Prime Minister Boris Johnson announced a national lockdown as he warned the NHS could be overwhelmed in the next three weeks.
The decision follows a rapid rise in infections, hospital admissions and case rates across the country, and our hospitals are now under more pressure than they have been at any other point throughout the pandemic.
The jump in cases has been attributed to the new variant of Covid-19, which scientists say is between 50 and 70% more transmissible than the original strain.
On 4 January, there were 26,626 Covid patients in hospital in England, an increase of over 30% in one week, and the April 2020 hospital admissions peak has now been surpassed by 40%.
The case rate in England up to 29 December was 478.5 per 100,000, three times higher than on 1 December when the case rate was 151.3.
On 3 January, 454 deaths were reported, with 4,228 over the last 7 days – a 24% increase on the previous seven days.
Four UK Chief Medical Officers have advised that the Covid threat level should move from level four to level five, indicating that if action is not taken NHS capacity may be overwhelmed within 21 days.
Mr Johnson said: “The weeks ahead will be the hardest yet but I really do believe that we are entering the last phase of the struggle.
“Because with every jab that goes into our arms, we are tilting the odds against Covid and in favour of the British people.
“And, thanks to the miracle of science, not only is the end in sight and we know exactly how we will get there.
“But for now, I am afraid, you must once again stay at home, protect the NHS and save lives.”
As of today all primary schools, secondary schools and colleges will move to remote learning, except for the children of key workers and vulnerable children.
All non-essential retail, hospitality and personal care services must close, or remain closed. Restaurants can continue delivery, takeaway or click-and-collect of food and non-alcoholic drinks, but venues will no longer be able to serve takeaway or click-and-collect alcohol.
Essential shops and garden centres can remain open. Entertainment venues and animal attractions such as zoos must close, but the outdoor areas of venues such as heritage homes and botanical gardens can remain open, to be used for exercise. Playgrounds may also remain open.
Places of worship can also remain open, but worshippers may only visit with their household.
Indoor and outdoor sports facilities including sports courts, gyms, golf courses, swimming pools, and riding arenas must also close. Elite sport and disabled sport can continue, as can PE lessons for those children attending school.
Len Duvall OBE AM, Chair of the GLA Oversight Committee, said: “There is a need for stronger Covid-19 measures as cases across the capital continue to rise. The current Covid-19 restrictions are not working to bring down the number of cases we are seeing every day.
“The tier restrictions either haven’t gone far enough or they are not targeting where the virus is spreading most. The Mayor must work with the Government to ensure that the best system is in place to protect our city, each other, and the NHS.

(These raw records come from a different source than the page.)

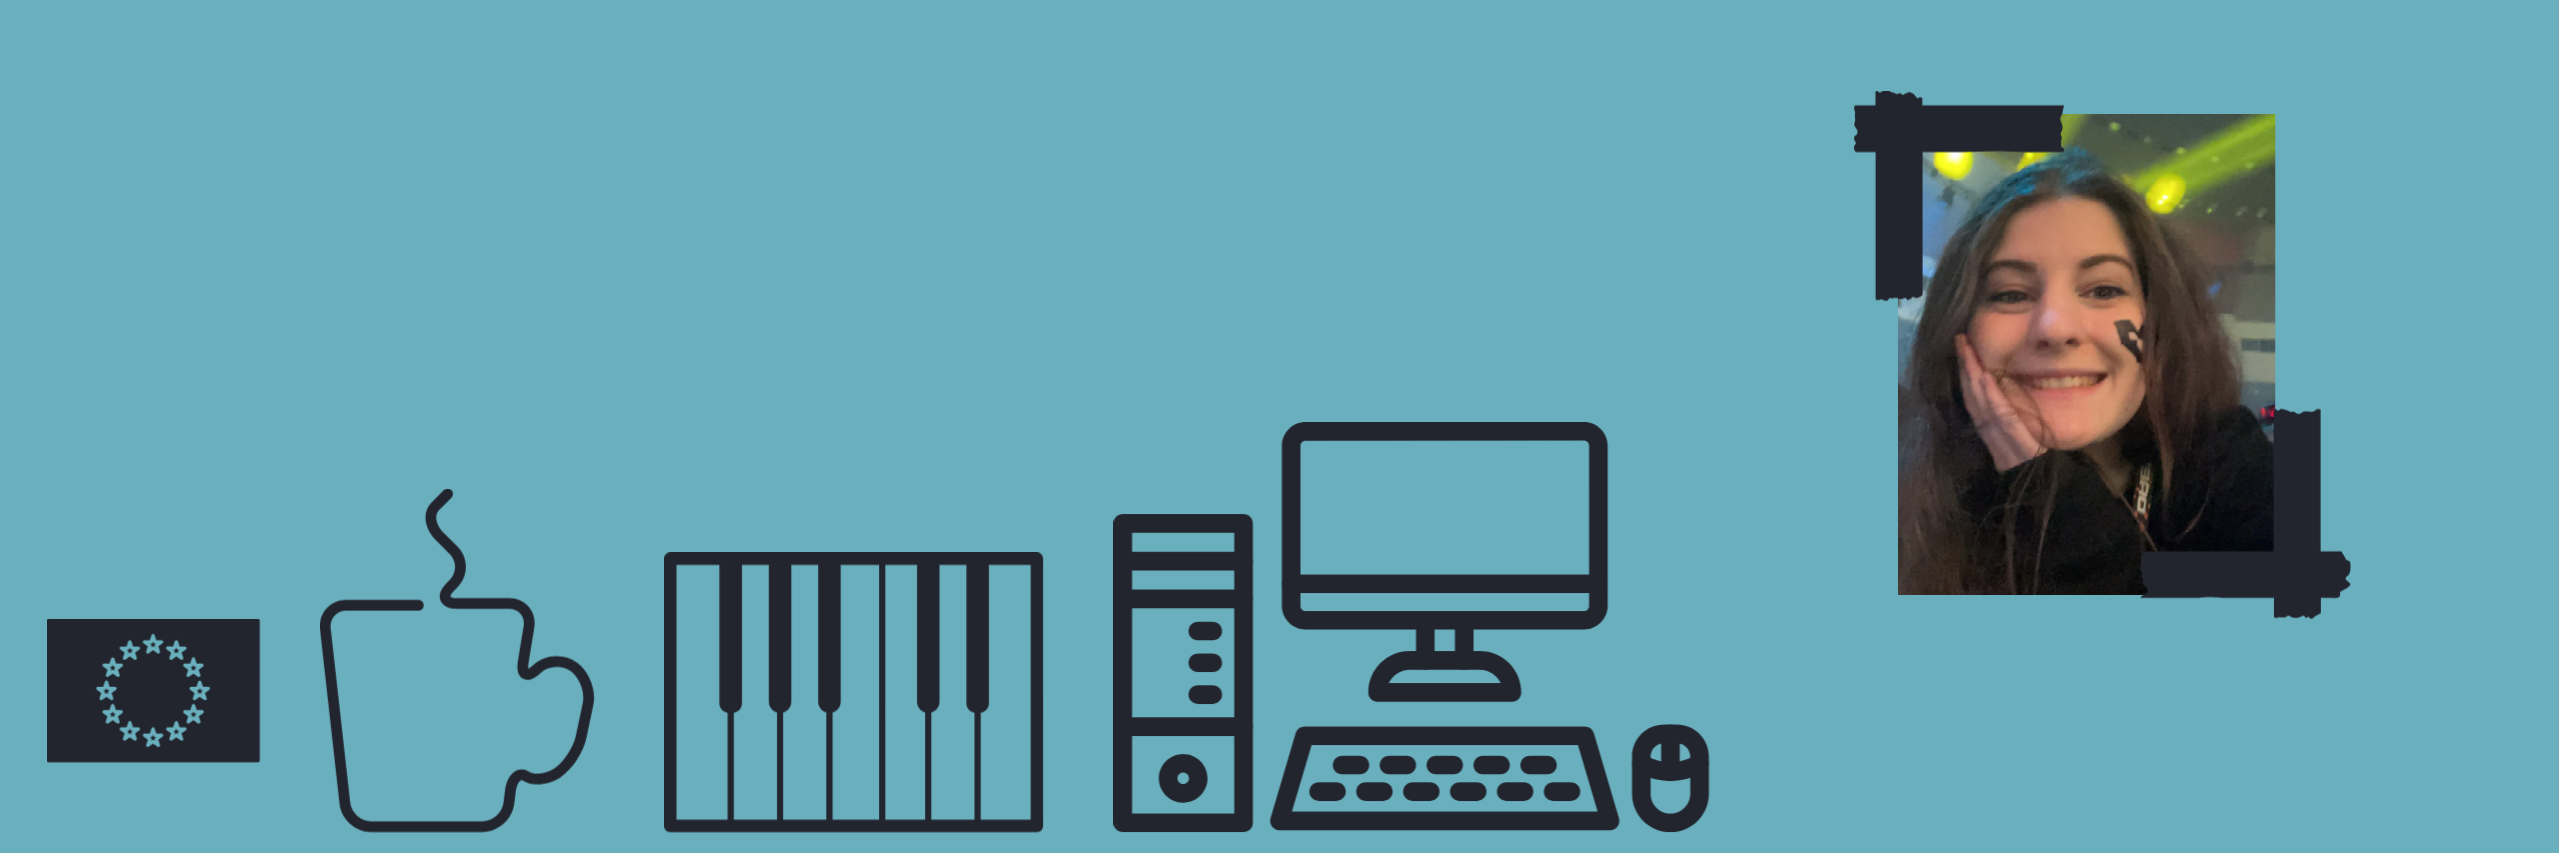
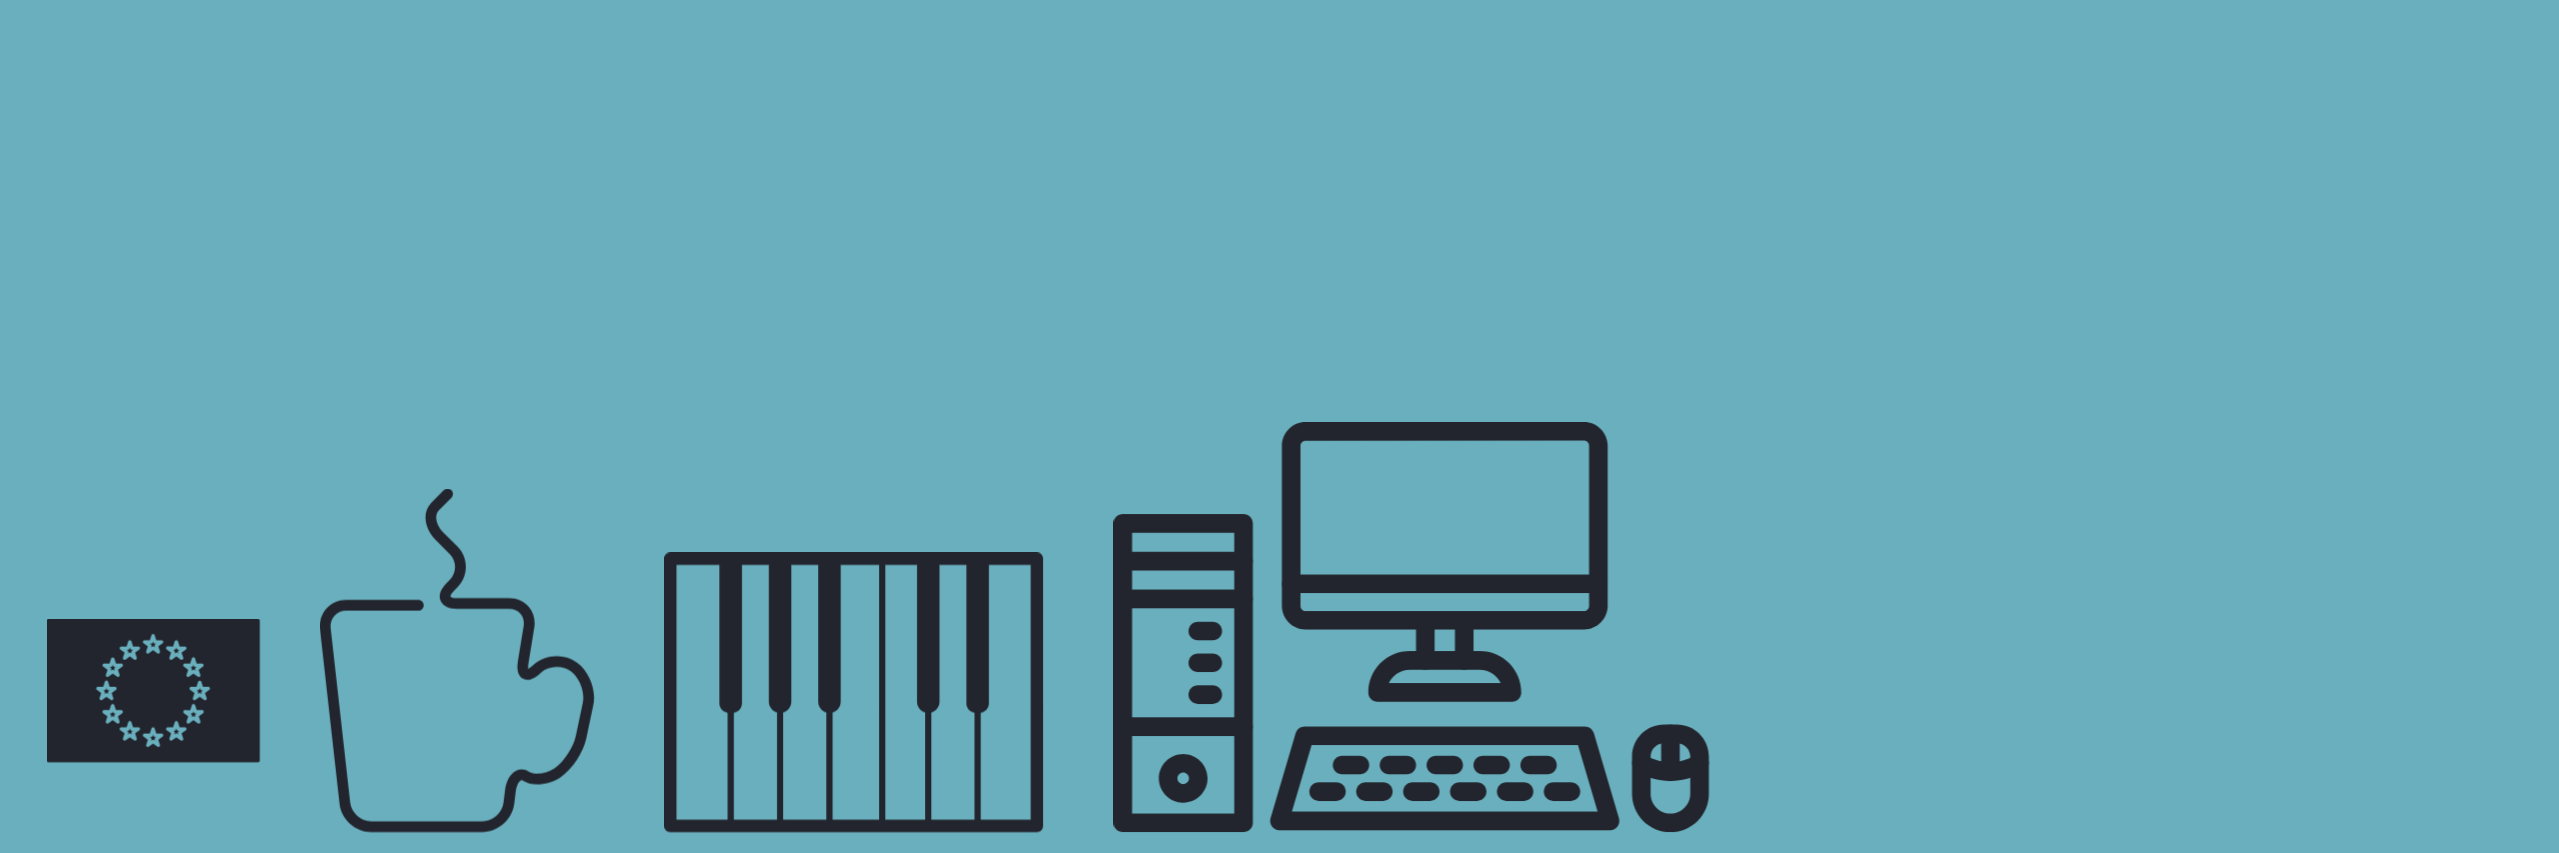
added header image and messing with profile picture it almost works B)

Changed region(s): [[0.71, 0.0914, 0.9261, 0.7315]]

diff --git a/index.html b/index.html
@@ -26,7 +26,9 @@
 
     <!-- banner image goes here -->
     <!-- TODO ASK IN OFFICE HOURS WHY PICTURE NO WORK -->
-    <div class="banner"><a href="../My-Portfolio/assets/images/My project-1.png"></a></div>
+    <img src="../My-Portfolio/assets/images/My project-1.png" class="banner">
+    <div class="image-container"><img src="assets/images/my face.png" width="200" height="250" class="image-style" id="image1" title="Image tooltip"></div>
+
 </body> 
 
     <section id="about-me" class="container"> 

diff --git a/assets/css/style.css b/assets/css/style.css
@@ -32,7 +32,22 @@ h2 {
     background-image: url("../images/My\ project-1.png");
     background-repeat: no-repeat;
     background-size: cover;
-    height: 400px;
+    max-height: 400px;
+    object-fit: cover;
+    width: 100vw;
+    object-position: bottom;
+}
+
+.image-container {
+    position: relative;
+    width: 300px;
+    height: 200px;
+}
+
+.image-container img {
+    position: absolute;
+    top: -300px;
+    left: 1435px;
 }
 
 .container {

“It’s so important that Londoners abide by the new restrictions. Hospitals across the capital are struggling with the number of people being admitted with Covid-19 every day. The nurses, doctors, cleaners, and other hospital staff across the capital are our neighbours, friends, and family. Londoners must come together as they did in March and keep everyone safe.
“As new measures come into force, stronger support packages are needed for those businesses and individuals who have been impacted the most by the Covid-19 restrictions. These businesses are doing the right thing by the city, the Government must do the right thing by them and provide stronger financial support.”
Jasmine Whitbread, Chief Executive of London First, also called for additional measures to protect businesses.
She said: “Businesses across the country will be wondering how they are going to survive into the spring. The Government must now extend business rates and VAT relief throughout 2021 and stand ready to pump further direct support to businesses forced to close.”
Richard Burge, Chief Executive of London Chamber of Commerce and Industry, added: “With London already in a Tier 4 lockdown, our research shows that 2021 has started with business confidence at its lowest point since the financial crash in 2008.
“The Government must demonstrate through actions, not promises, that they will use this time wisely to put in place testing systems that will allow the economy to safely reopen once eased. The last lockdown failed to do that.
“The extension of the furlough scheme to the Spring was welcome, but it will remain a cliff edge as we get nearer, as are the end of the VAT and business rate relief periods. These must be extended. We also need to see an expansion of the grants programme delivered via councils, based on the number of businesses within a borough, rather than the number of residents.
“Government needs to understand that this is a London Marathon. You plan for the long-haul, you have feeding and water stations all along the way, and support after the finish line. The Treasury needs to produce their plan for this marathon. At the moment, they are absent on duty and London may fall as a consequence.”